*Exercise goal*
Only the lines from the start of the data through the one containing "### Architecture Diagram" belong in your answer; return them exactly.

*Change detection data*
---------------

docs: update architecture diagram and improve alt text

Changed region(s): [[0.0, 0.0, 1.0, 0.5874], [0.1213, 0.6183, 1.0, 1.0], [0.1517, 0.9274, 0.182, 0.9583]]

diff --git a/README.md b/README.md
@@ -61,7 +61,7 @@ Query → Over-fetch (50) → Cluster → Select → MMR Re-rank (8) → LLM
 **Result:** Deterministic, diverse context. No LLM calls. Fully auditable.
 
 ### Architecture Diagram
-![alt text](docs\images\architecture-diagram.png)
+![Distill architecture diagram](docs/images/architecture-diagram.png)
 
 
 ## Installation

---------------

*Written reply*
docs: update architecture diagram and improve alt text

Changed region(s): [[0.0, 0.0, 1.0, 0.5874], [0.1213, 0.6183, 1.0, 1.0], [0.1517, 0.9274, 0.182, 0.9583]]

diff --git a/README.md b/README.md
@@ -61,7 +61,7 @@ Query → Over-fetch (50) → Cluster → Select → MMR Re-rank (8) → LLM
 **Result:** Deterministic, diverse context. No LLM calls. Fully auditable.
 
 ### Architecture Diagram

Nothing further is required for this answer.